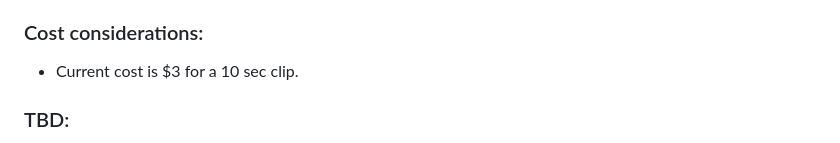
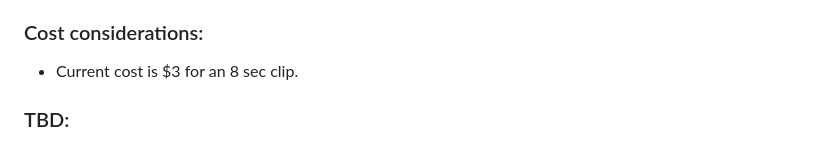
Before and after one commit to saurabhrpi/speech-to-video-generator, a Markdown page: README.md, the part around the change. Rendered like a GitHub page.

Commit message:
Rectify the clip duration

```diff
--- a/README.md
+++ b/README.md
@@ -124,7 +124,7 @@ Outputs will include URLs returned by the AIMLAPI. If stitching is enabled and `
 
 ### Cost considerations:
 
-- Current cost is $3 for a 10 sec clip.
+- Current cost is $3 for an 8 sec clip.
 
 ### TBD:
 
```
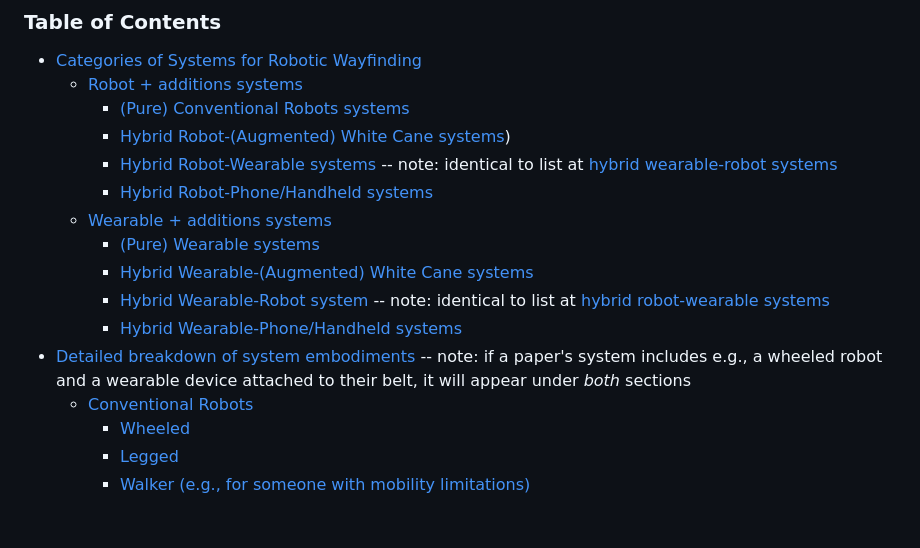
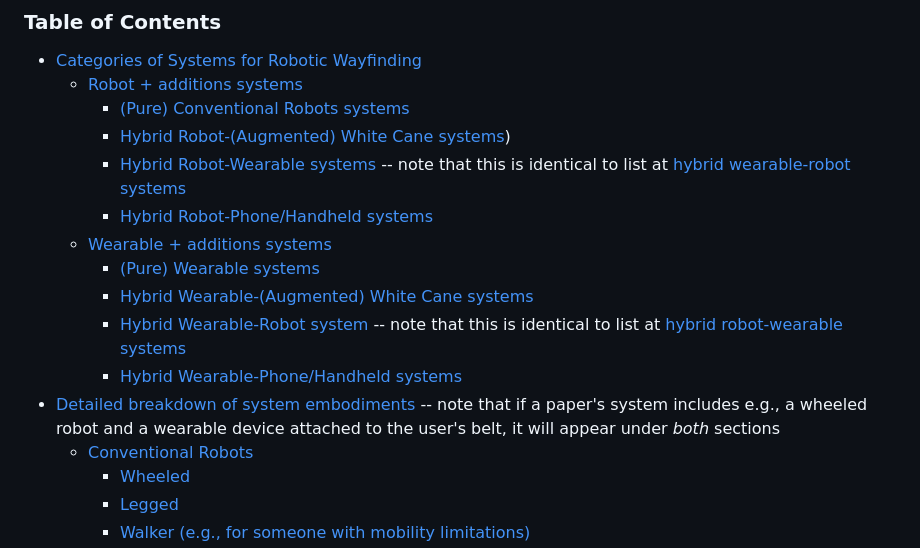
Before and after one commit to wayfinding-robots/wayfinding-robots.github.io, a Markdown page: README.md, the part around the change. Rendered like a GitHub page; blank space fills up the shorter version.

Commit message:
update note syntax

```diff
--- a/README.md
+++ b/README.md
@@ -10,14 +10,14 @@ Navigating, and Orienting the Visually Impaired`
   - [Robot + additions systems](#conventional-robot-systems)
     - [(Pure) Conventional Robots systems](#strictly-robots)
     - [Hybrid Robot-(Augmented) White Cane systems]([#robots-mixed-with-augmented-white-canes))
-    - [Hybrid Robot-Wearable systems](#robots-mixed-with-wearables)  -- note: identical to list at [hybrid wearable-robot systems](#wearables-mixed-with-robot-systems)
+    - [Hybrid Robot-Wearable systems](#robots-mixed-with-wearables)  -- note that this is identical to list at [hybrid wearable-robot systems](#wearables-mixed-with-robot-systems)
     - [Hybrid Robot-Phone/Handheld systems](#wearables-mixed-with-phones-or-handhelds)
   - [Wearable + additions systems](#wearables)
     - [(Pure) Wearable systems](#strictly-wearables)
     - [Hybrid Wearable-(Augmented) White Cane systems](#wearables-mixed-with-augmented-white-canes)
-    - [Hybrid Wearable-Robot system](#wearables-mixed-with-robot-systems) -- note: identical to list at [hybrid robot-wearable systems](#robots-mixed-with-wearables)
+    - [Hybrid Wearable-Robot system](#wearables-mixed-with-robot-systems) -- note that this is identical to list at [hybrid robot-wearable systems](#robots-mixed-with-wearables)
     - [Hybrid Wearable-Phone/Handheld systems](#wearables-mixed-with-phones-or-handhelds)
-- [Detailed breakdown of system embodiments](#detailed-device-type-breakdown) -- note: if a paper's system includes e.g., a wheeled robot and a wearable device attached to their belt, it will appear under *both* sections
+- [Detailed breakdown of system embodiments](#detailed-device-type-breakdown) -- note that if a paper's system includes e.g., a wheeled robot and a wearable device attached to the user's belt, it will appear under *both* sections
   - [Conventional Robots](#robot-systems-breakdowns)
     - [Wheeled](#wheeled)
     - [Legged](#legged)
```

--------------------------------

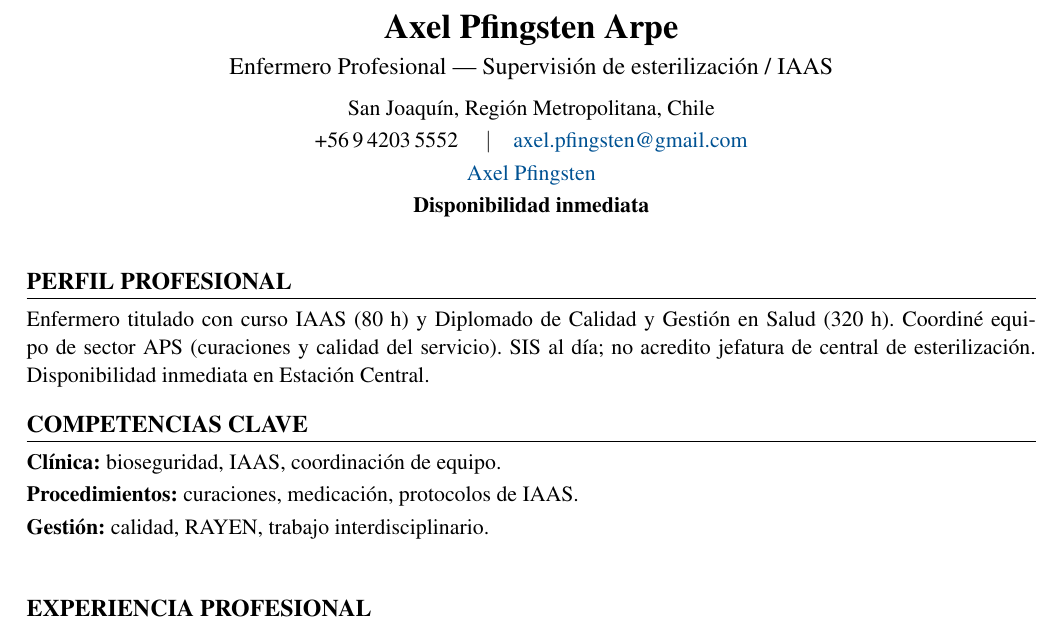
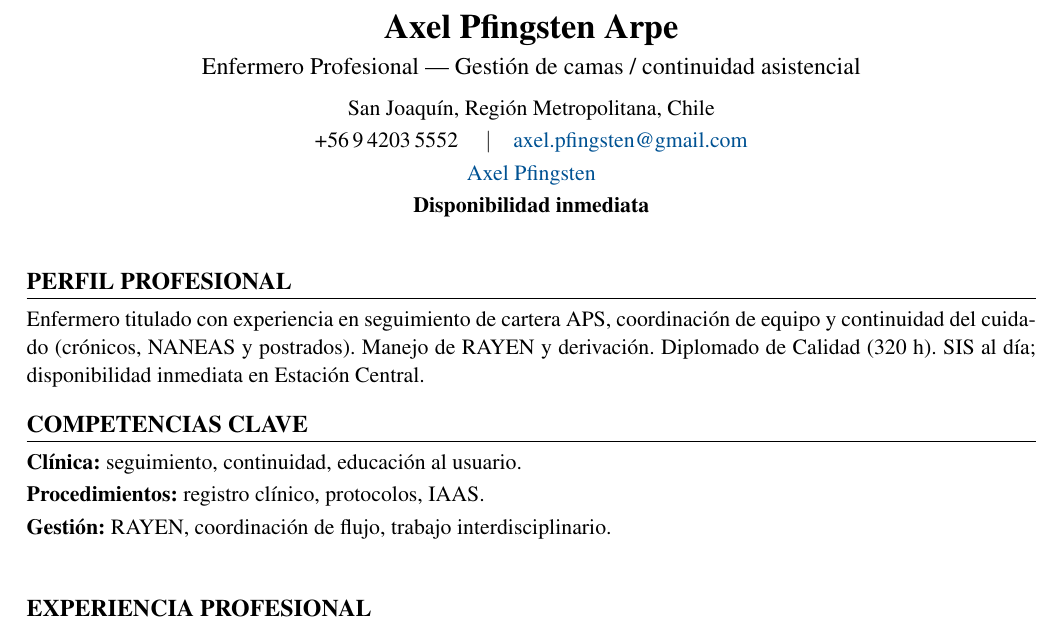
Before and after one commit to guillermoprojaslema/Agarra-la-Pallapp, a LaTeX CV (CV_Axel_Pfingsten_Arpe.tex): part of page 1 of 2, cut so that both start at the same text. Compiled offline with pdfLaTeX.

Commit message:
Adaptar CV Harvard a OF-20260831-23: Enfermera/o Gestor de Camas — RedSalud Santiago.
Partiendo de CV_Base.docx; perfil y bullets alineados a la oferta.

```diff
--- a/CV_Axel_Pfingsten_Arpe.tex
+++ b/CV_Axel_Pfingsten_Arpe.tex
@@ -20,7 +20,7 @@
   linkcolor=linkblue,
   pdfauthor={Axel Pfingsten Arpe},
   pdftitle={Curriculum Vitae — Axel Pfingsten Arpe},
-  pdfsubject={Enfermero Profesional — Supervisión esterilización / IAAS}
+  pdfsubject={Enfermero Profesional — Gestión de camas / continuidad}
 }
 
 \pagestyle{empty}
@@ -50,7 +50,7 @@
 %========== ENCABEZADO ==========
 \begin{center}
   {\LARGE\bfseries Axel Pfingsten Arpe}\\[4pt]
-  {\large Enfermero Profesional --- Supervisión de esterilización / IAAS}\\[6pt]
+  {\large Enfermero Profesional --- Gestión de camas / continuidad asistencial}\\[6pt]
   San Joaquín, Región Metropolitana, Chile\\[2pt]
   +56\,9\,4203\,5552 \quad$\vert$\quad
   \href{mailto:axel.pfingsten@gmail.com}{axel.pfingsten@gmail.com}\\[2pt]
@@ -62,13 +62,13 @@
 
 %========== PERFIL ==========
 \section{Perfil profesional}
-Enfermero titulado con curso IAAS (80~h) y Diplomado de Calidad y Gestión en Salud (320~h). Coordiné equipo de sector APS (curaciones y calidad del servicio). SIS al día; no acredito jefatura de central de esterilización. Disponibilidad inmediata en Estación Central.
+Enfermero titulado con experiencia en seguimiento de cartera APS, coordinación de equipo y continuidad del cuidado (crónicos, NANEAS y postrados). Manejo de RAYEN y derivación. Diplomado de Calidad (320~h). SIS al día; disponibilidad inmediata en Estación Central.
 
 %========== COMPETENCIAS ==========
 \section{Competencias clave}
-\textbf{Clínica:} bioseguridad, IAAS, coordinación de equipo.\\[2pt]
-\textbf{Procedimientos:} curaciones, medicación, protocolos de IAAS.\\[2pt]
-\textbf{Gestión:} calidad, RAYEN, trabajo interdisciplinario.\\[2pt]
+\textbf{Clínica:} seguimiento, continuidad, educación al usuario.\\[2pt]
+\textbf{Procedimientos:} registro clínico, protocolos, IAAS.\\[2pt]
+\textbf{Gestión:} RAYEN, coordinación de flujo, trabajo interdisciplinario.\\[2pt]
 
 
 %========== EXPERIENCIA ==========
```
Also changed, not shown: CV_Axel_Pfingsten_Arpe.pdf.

--------------------------------

» **EXERCISE DETAILS**:
Check each line of the entries for the word "clip". State how many lines hold it, and write nothing else.

» **EXERCISE OUTPUT**:
3